Start of Block

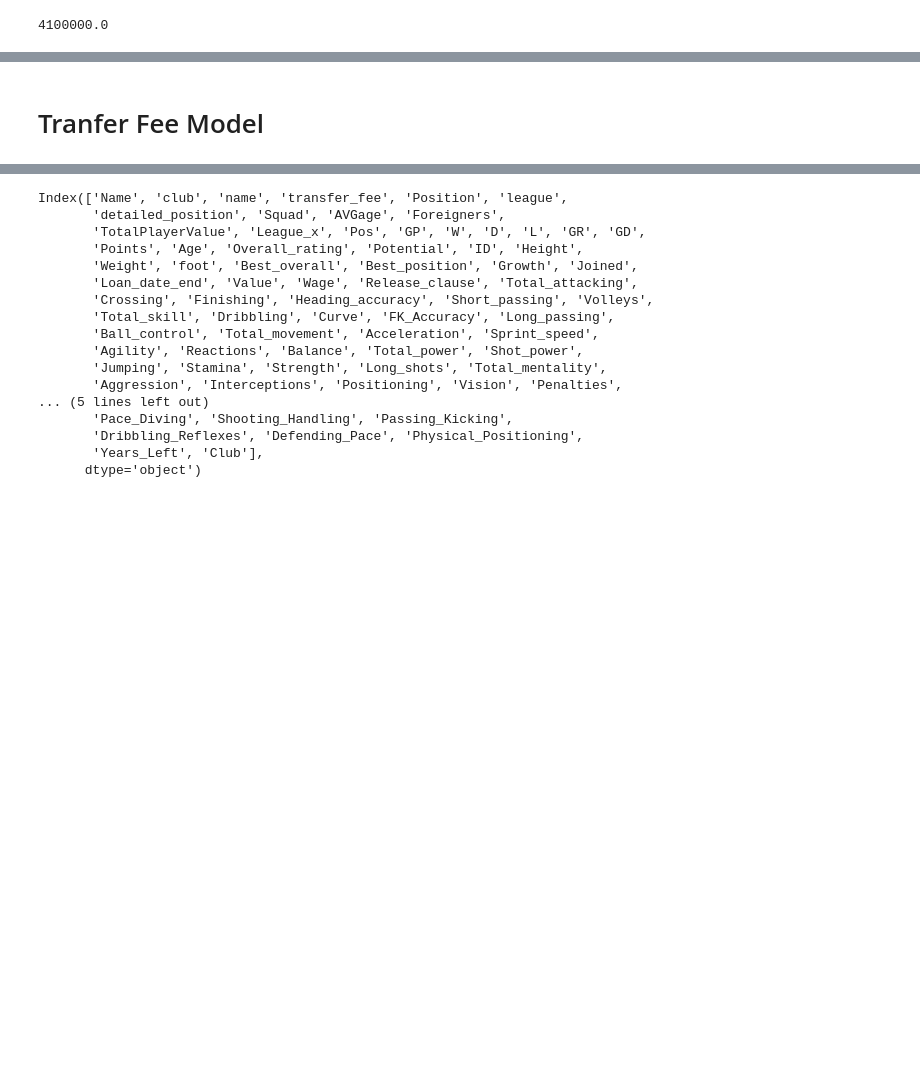
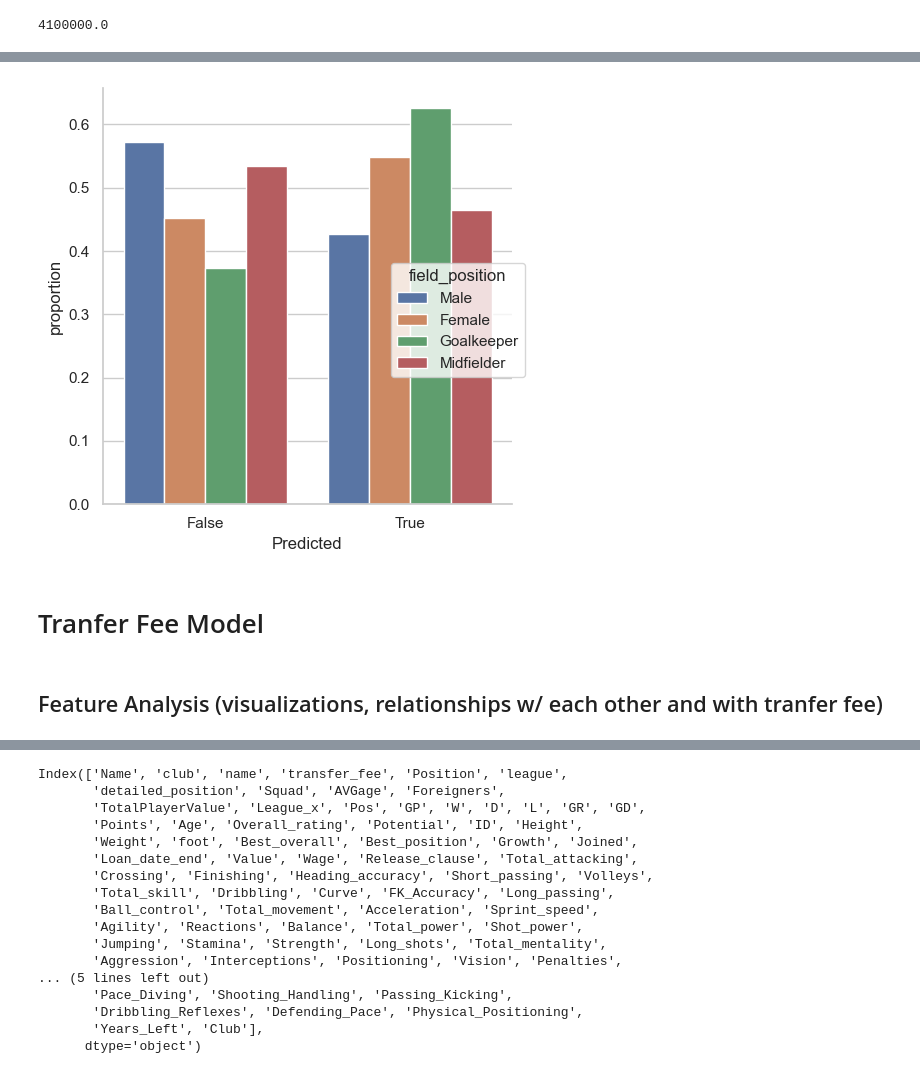
Before and after one commit to aymankhan2003/Market-Value-Predictor, a Jupyter notebook: Project.ipynb, the cells around one changed output, grey strips where cells are left out. Cells and saved outputs as stored; diff of their text form; code cells hidden in the pictures; blank space fills up the shorter version.

```diff
--- a/Project.ipynb
+++ b/Project.ipynb
@@ -509,0 +645,2 @@ clf_class.fit(X_train_all, y_train_all)
+# %%
+bias_ds_statParity = bias_ds.groupby(["field_position"], as_index=False)["Predicted"].value_counts(normalize = True) #normalize = True not working sadly
@@ -510,5 +659,18 @@ clf_class.fit(X_train_all, y_train_all)
+# %%
+sns.set_theme(style="whitegrid")
+
+p = sns.catplot(data = bias_ds_statParity, kind = "bar", x = "Predicted", y = "proportion", hue = "field_position", legend_out = False)
+new_labels = ['Male', 'Female']
+for t, l in zip(p._legend.texts, new_labels):
+    t.set_text(l)
+
+sns.move_legend(p, "center right")
+# %% [output]
+[figure, added]
 # %% [markdown]
 # Tranfer Fee Model
+# %% [markdown]
+## Feature Analysis (visualizations, relationships w/ each other and with tranfer fee)
 # %%
 tf_data = pd.read_csv("TM_MV_Club.csv")
 # %%
```
Also changed, not shown: parts of 53 cells of this notebook.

End of Block

**What the exercise asks**
Give the data above again in full and unchanged, skipping the pictures.

**Solution below**
Before and after one commit to aymankhan2003/Market-Value-Predictor, a Jupyter notebook: Project.ipynb, the cells around one changed output, grey strips where cells are left out. Cells and saved outputs as stored; diff of their text form; code cells hidden in the pictures; blank space fills up the shorter version.

```diff
--- a/Project.ipynb
+++ b/Project.ipynb
@@ -509,0 +645,2 @@ clf_class.fit(X_train_all, y_train_all)
+# %%
+bias_ds_statParity = bias_ds.groupby(["field_position"], as_index=False)["Predicted"].value_counts(normalize = True) #normalize = True not working sadly
@@ -510,5 +659,18 @@ clf_class.fit(X_train_all, y_train_all)
+# %%
+sns.set_theme(style="whitegrid")
+
+p = sns.catplot(data = bias_ds_statParity, kind = "bar", x = "Predicted", y = "proportion", hue = "field_position", legend_out = False)
+new_labels = ['Male', 'Female']
+for t, l in zip(p._legend.texts, new_labels):
+    t.set_text(l)
+
+sns.move_legend(p, "center right")
+# %% [output]
+[figure, added]
 # %% [markdown]
 # Tranfer Fee Model
+# %% [markdown]
+## Feature Analysis (visualizations, relationships w/ each other and with tranfer fee)
 # %%
 tf_data = pd.read_csv("TM_MV_Club.csv")
 # %%
```
Also changed, not shown: parts of 53 cells of this notebook.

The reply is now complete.